  Octave     3 Adjustable Combination Pistons
4
  Salicet          (Swell & Pedal)

   

   
General
    Crescendo Pedal  
    Balanced Expression Pedal  
    General Tremulant  
    Vox Humana Tremulant  
           
Stop Analysis
8
  Open Diapason
73 pipes
 
8
  Salicional
73 pipes
 
8
  Oboe Horn
61 pipes
 
16
  Flute
85 pipes
 
8
  Dulciana
73 pipes
 
8
  Vox Humana
61 pipes
 
    Cathedral Chimes
18 notes
 
           
Sources:
     American Hebrew and Jewish Messenger (116:15), 1925.
     Gurock, Jeffrey S. When Harlem Was Jewish, 1870–1930. New York: Columbia University Press, 1979.
     Junchen, David L., comp. and ed. by Jeff Weiler. The WurliTzer Pipe Organ – An Illustrated History. Chicago: The American Theatre Organ Society, 2005.
     Kaufmann, Preston J. Encyclopedia of the American Theatre Organ, Vol. 3. Pasadena: Showcase Publications, 1995.
     "Rabbi Edward Lissman Is Dead; Fire Department Chaplain, 92," The New York Times (July 30, 1962).

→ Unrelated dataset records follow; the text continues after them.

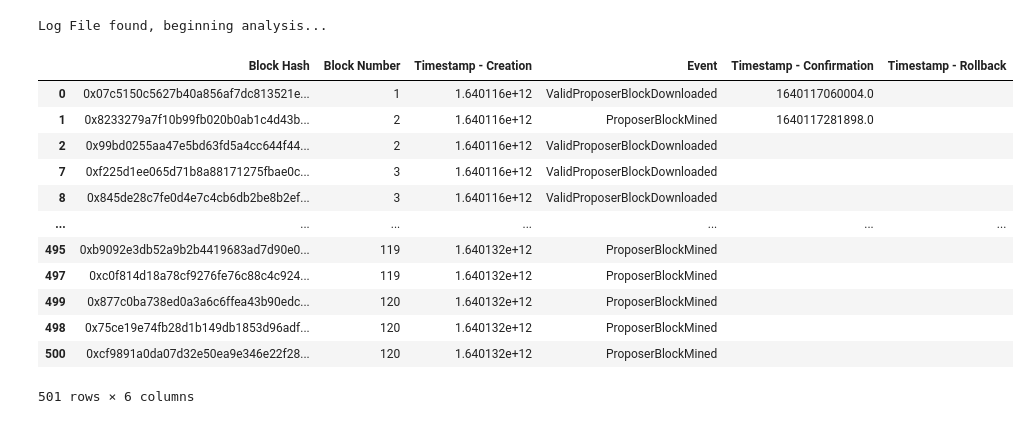
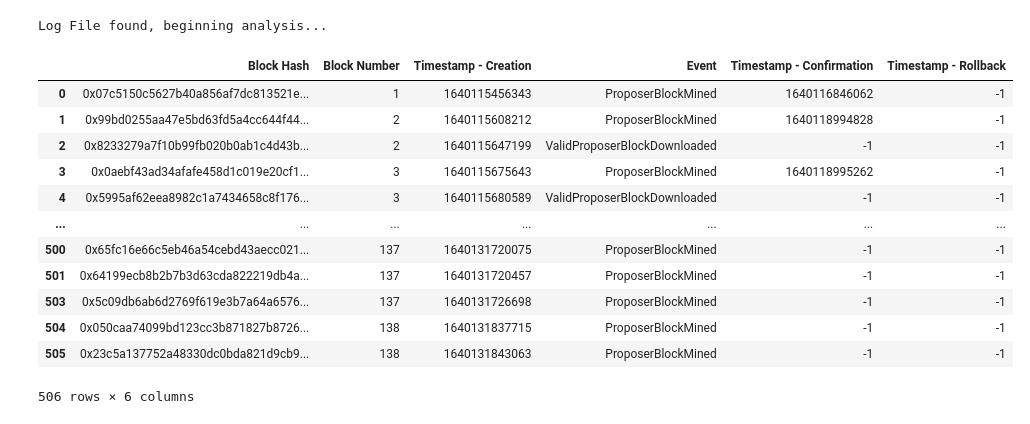
Before and after one commit to AtharvChandratre/PrismBenchmarkAnalyzer, a Jupyter notebook: analyzer.ipynb, the cells around one changed output. Saved outputs shown, nothing was run; the diff lists cells and outputs as text; code cells hidden in the pictures.

```diff
--- a/analyzer.ipynb
+++ b/analyzer.ipynb
@@ -25,7 +25,7 @@ from datetime import datetime
 import pandas as pd
 import matplotlib.pyplot as plt
 # %%
-user_input = '/Users/atharvchandratre/Workspace/Atharv/GitHub/PrismBenchmarkAnalyzer/prism_n3_le20_d202_vchain_2.log' # Enter path to log here
+user_input = '/Users/atharvchandratre/Workspace/Atharv/GitHub/PrismBenchmarkAnalyzer/prism_n3_le20_d202_vchain_1.log' # Enter path to log here
 assert os.path.exists(user_input), "I did not find the file at "+str(user_input)
 f = open(user_input,'r')
 print("Log File found, beginning analysis...")
@@ -81,27 +81,27 @@ f.close()
 # %%
 df = pd.DataFrame(columns=['Block Hash','Block Number','Timestamp - Creation','Event','Timestamp - Confirmation','Timestamp - Rollback'])
 
 for index,key in enumerate(hashToNumber.keys()):
     df.loc[index] = [key,
         int(hashToNumber.get(key,'')),
-        hashToCreationTimestamp.get(key,''),
+        int(hashToCreationTimestamp.get(key,-1)),
         hashToCreationEvent.get(key,''),
-        hashToConfirmationTimestamp.get(key,''),
-        hashToRollbackTimestamp.get(key,'')]
+        int(hashToConfirmationTimestamp.get(key,-1)),
+        int(hashToRollbackTimestamp.get(key,-1))]
 
 df.sort_values('Block Number')
 # %% [output]
 |  | Block Hash | Block Number | Timestamp - Creation | Event | Timestamp - Confirmation | Timestamp - Rollback |
-| 0 | 0x07c5150c5627b40a856af7dc813521e... | 1 | 1.640116e+12 | ValidProposerBlockDownloaded | 1640117060004.0 |  |
-| 1 | 0x8233279a7f10b99fb020b0ab1c4d43b... | 2 | 1.640116e+12 | ProposerBlockMined | 1640117281898.0 |  |
-| 2 | 0x99bd0255aa47e5bd63fd5a4cc644f44... | 2 | 1.640116e+12 | ValidProposerBlockDownloaded |  |  |
-| 7 | 0xf225d1ee065d71b8a88171275fbae0c... | 3 | 1.640116e+12 | ValidProposerBlockDownloaded |  |  |
-| 8 | 0x845de28c7fe0d4e7c4cb6db2be8b2ef... | 3 | 1.640116e+12 | ValidProposerBlockDownloaded |  |  |
+| 0 | 0x07c5150c5627b40a856af7dc813521e... | 1 | 1640115456343 | ProposerBlockMined | 1640116846062 | -1 |
+| 1 | 0x99bd0255aa47e5bd63fd5a4cc644f44... | 2 | 1640115608212 | ProposerBlockMined | 1640118994828 | -1 |
+| 2 | 0x8233279a7f10b99fb020b0ab1c4d43b... | 2 | 1640115647199 | ValidProposerBlockDownloaded | -1 | -1 |
+| 3 | 0x0aebf43ad34afafe458d1c019e20cf1... | 3 | 1640115675643 | ProposerBlockMined | 1640118995262 | -1 |
+| 4 | 0x5995af62eea8982c1a7434658c8f176... | 3 | 1640115680589 | ValidProposerBlockDownloaded | -1 | -1 |
 | ... | ... | ... | ... | ... | ... | ... |
-| 495 | 0xb9092e3db52a9b2b4419683ad7d90e0... | 119 | 1.640132e+12 | ProposerBlockMined |  |  |
-| 497 | 0xc0f814d18a78cf9276fe76c88c4c924... | 119 | 1.640132e+12 | ProposerBlockMined |  |  |
-| 499 | 0x877c0ba738ed0a3a6c6ffea43b90edc... | 120 | 1.640132e+12 | ProposerBlockMined |  |  |
-| 498 | 0x75ce19e74fb28d1b149db1853d96adf... | 120 | 1.640132e+12 | ProposerBlockMined |  |  |
-| 500 | 0xcf9891a0da07d32e50ea9e346e22f28... | 120 | 1.640132e+12 | ProposerBlockMined |  |  |
+| 500 | 0x65fc16e66c5eb46a54cebd43aecc021... | 137 | 1640131720075 | ProposerBlockMined | -1 | -1 |
+| 501 | 0x64199ecb8b2b7b3d63cda822219db4a... | 137 | 1640131720457 | ProposerBlockMined | -1 | -1 |
+| 503 | 0x5c09db6ab6d2769f619e3b7a64a6576... | 137 | 1640131726698 | ProposerBlockMined | -1 | -1 |
+| 504 | 0x050caa74099bd123cc3b871827b8726... | 138 | 1640131837715 | ProposerBlockMined | -1 | -1 |
+| 505 | 0x23c5a137752a48330dc0bda821d9cb9... | 138 | 1640131843063 | ProposerBlockMined | -1 | -1 |
-501 rows × 6 columns
+506 rows × 6 columns
 # %%
```
Also changed, not shown: parts of 11 cells of this notebook.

     Walton, Judd. The Wurlitzer Theatre Organ Revised Installations List (with changes updated to January 1973). Published by the author: 1973. Specifications of Wurlitzer Style Sch25. Courtesy Linc Pero.